→ To do
In the entries that follow, find every line containing "field" and copy it.

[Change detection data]
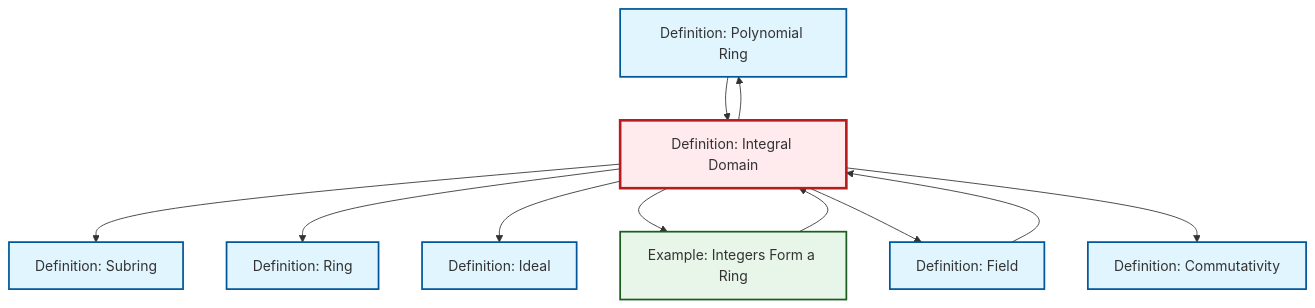
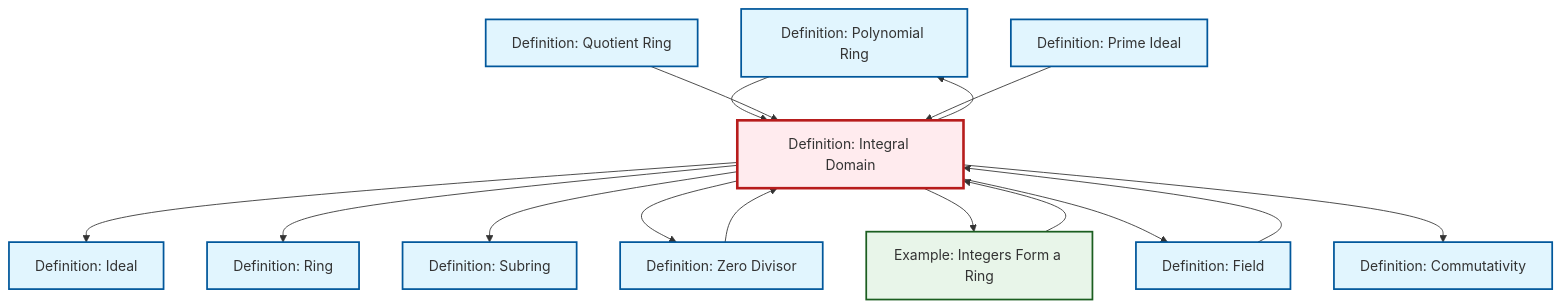
Before and after one commit to RK0429/ModernMath: the diagram in content/ja/algebra/def-integral-domain.qmd, drawn with Mermaid. The commit also changed 654 other files, not shown here.

First line of the commit message:
fix: Update cross-references to equivalence relation in quotient ring definitions

````diff
--- a/content/ja/algebra/def-integral-domain.qmd
+++ b/content/ja/algebra/def-integral-domain.qmd
@@ -95,35 +95,45 @@
 ```{mermaid}
 %%| fig-cap: "Local dependency graph"
 graph TD
     classDef definition fill:#e1f5fe,stroke:#01579b,stroke-width:2px
     classDef theorem fill:#f3e5f5,stroke:#4a148c,stroke-width:2px
     classDef axiom fill:#fff3e0,stroke:#e65100,stroke-width:2px
     classDef example fill:#e8f5e9,stroke:#1b5e20,stroke-width:2px
     classDef current fill:#ffebee,stroke:#b71c1c,stroke-width:3px
     def-polynomial-ring["Definition: Polynomial Ring"]:::definition
+    def-quotient-ring["Definition: Quotient Ring"]:::definition
+    def-field["Definition: Field"]:::definition
+    def-prime-ideal["Definition: Prime Ideal"]:::definition
     def-ring["Definition: Ring"]:::definition
+    def-ideal["Definition: Ideal"]:::definition
+    def-zero-divisor["Definition: Zero Divisor"]:::definition
     def-integral-domain["Definition: Integral Domain"]:::definition
     def-subring["Definition: Subring"]:::definition
-    def-field["Definition: Field"]:::definition
     def-commutativity["Definition: Commutativity"]:::definition
     ex-integers-ring["Example: Integers Form a Ring"]:::example
-    def-ideal["Definition: Ideal"]:::definition
+    def-integral-domain --> def-ideal
+    def-integral-domain --> def-ring
+    def-polynomial-ring --> def-integral-domain
+    def-quotient-ring --> def-integral-domain
     def-integral-domain --> def-subring
+    def-zero-divisor --> def-integral-domain
+    def-integral-domain --> def-zero-divisor
+    def-integral-domain --> def-polynomial-ring
+    def-integral-domain --> ex-integers-ring
+    def-field --> def-integral-domain
     ex-integers-ring --> def-integral-domain
-    def-integral-domain --> def-ring
-    def-integral-domain --> def-ideal
-    def-field --> def-integral-domain
-    def-integral-domain --> ex-integers-ring
     def-integral-domain --> def-field
-    def-polynomial-ring --> def-integral-domain
+    def-prime-ideal --> def-integral-domain
     def-integral-domain --> def-commutativity
-    def-integral-domain --> def-polynomial-ring
     class def-integral-domain current
     click def-polynomial-ring "def-polynomial-ring.html" "Definition: Polynomial Ringへ"
+    click def-quotient-ring "def-quotient-ring.html" "Definition: Quotient Ringへ"
+    click def-field "def-field.html" "Definition: Fieldへ"
+    click def-prime-ideal "def-prime-ideal.html" "Definition: Prime Idealへ"
     click def-ring "def-ring.html" "Definition: Ringへ"
+    click def-ideal "def-ideal.html" "Definition: Idealへ"
+    click def-zero-divisor "def-zero-divisor.html" "Definition: Zero Divisorへ"
     click def-subring "def-subring.html" "Definition: Subringへ"
-    click def-field "def-field.html" "Definition: Fieldへ"
     click def-commutativity "def-commutativity.html" "Definition: Commutativityへ"
     click ex-integers-ring "ex-integers-ring.html" "Example: Integers Form a Ringへ"
-    click def-ideal "def-ideal.html" "Definition: Idealへ"
 ```
````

→ Problem solution
+    def-field["Definition: Field"]:::definition
-    def-field["Definition: Field"]:::definition
+    def-field --> def-integral-domain
-    def-field --> def-integral-domain
     def-integral-domain --> def-field
+    click def-field "def-field.html" "Definition: Fieldへ"
-    click def-field "def-field.html" "Definition: Fieldへ"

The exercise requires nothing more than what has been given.